Friday, 15 February 2013

The Red Tree by Shaun Tan (Hodder Children's Books)

We've previously expressed our love of anything Shaun Tan puts his hand to on the blog so amongst others on our wishlist this year was his brilliantly atmospheric book "The Red Tree".

If you're not instantly in love with the book purely from looking at the cover art, you'll love it once you start delving into the pages and getting lost in the dark (and sometimes fairly opressive) landscapes that are stock in trade of Tan's work.

The Red Tree probably shouldn't even be described as a children's picture book. It appears to deal with a fairly hefty theme - depression - in a way that children can grasp but adults will recognise with bells on. The lone female character in the book lives a fairly mundane life and you soon slip into that state of mind that 'Tan books' evoke.

We see her journey through the day and the metaphors and symbolism depicting depression quietly murmur with each page turn. Perhaps I see it because I've lived it, but it's definitely there, though I'd love to hear other folks impressions on this too.

For Charlotte, the book made her sad. She wanted to know why nothing seemed to cheer up the little girl in the story and why her world seemed like such a dark place. The book ends on a high note though, just in case all this dark and doom-laden talk puts you off.

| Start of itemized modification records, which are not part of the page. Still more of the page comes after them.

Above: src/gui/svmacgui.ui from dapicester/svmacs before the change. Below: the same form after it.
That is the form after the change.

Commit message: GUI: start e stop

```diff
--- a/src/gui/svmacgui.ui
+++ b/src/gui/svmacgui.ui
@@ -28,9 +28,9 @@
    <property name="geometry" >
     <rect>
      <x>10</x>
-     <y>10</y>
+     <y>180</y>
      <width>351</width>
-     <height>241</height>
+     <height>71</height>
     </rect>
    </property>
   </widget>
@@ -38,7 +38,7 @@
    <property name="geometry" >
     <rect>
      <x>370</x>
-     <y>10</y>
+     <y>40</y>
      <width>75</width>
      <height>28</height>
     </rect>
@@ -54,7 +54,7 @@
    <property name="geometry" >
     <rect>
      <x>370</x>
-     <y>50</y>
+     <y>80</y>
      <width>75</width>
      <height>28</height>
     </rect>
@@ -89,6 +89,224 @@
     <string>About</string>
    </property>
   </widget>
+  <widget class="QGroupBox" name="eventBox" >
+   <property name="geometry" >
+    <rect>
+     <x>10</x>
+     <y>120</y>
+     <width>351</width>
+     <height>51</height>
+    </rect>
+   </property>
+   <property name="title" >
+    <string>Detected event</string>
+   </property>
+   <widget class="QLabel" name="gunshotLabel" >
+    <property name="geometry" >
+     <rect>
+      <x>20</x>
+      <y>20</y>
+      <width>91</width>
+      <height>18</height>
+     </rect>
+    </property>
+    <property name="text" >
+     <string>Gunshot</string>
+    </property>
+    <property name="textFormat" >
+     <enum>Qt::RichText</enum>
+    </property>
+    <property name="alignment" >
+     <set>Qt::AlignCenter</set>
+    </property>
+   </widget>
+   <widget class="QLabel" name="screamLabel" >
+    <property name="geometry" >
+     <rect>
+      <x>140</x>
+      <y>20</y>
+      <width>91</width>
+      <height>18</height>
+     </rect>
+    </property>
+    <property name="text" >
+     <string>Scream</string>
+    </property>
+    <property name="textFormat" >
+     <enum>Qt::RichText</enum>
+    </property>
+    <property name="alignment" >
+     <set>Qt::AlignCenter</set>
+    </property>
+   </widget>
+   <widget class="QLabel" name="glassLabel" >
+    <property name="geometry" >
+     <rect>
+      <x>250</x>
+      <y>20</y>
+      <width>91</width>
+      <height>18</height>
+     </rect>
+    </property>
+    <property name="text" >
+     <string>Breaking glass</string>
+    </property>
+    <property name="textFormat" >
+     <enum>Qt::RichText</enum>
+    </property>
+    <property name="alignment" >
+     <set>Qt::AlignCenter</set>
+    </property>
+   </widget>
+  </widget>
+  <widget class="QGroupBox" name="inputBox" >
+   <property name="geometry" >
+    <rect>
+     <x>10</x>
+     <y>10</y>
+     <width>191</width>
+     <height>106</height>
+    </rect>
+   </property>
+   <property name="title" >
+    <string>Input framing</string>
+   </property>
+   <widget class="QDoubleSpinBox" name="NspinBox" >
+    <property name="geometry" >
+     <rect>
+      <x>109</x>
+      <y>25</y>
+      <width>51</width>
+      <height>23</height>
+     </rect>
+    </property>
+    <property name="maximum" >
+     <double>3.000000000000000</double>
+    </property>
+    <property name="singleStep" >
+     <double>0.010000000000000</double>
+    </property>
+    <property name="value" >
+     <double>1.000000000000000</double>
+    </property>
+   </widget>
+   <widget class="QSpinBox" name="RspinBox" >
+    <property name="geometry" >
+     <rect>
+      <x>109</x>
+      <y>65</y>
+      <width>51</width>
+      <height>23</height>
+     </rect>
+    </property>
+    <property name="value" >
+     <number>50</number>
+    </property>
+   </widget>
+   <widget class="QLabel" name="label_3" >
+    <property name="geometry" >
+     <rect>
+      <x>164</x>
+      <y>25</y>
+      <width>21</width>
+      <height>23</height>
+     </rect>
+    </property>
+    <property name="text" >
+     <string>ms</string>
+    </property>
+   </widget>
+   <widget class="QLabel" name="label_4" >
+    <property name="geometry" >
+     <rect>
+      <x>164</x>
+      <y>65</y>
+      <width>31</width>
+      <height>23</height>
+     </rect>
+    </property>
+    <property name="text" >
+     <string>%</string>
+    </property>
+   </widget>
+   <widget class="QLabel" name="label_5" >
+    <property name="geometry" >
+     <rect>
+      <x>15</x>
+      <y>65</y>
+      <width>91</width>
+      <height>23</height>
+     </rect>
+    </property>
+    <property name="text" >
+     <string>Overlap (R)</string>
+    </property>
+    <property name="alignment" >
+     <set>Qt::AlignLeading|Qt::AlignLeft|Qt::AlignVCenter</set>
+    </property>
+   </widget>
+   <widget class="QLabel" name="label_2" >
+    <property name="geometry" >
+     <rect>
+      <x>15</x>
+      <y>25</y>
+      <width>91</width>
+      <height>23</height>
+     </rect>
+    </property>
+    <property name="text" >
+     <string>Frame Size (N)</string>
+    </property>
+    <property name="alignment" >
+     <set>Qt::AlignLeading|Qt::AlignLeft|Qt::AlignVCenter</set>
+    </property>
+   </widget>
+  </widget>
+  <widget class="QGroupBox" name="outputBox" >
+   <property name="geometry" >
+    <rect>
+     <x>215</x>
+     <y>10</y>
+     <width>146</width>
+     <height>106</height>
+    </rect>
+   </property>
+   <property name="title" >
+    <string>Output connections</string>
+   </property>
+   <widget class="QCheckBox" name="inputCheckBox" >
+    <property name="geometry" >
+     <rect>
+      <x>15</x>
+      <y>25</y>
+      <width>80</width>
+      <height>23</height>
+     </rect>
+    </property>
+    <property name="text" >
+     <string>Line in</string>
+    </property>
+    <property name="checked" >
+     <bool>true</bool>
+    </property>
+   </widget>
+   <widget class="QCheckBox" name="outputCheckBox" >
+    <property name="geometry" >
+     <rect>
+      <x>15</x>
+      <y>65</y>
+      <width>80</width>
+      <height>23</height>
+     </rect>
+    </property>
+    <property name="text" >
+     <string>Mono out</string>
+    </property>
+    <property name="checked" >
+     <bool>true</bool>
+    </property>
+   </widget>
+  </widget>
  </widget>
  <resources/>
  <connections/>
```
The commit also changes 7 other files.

If nothing else, it's once again an opportunity to lose yourself in the work of one of the most talented people working in picture books today and who could possibly pass up an opportunity like that?

Charlotte's best bit: The last page and the end to the story, so very beautifully done.

Daddy's favourite bit: Again with me it's the fact that this is another weighty theme dealt with in a way that is subtle and understated. Deliciously detailed art makes this one very special book. Are we ever going to find a Shaun Tan book we don't like?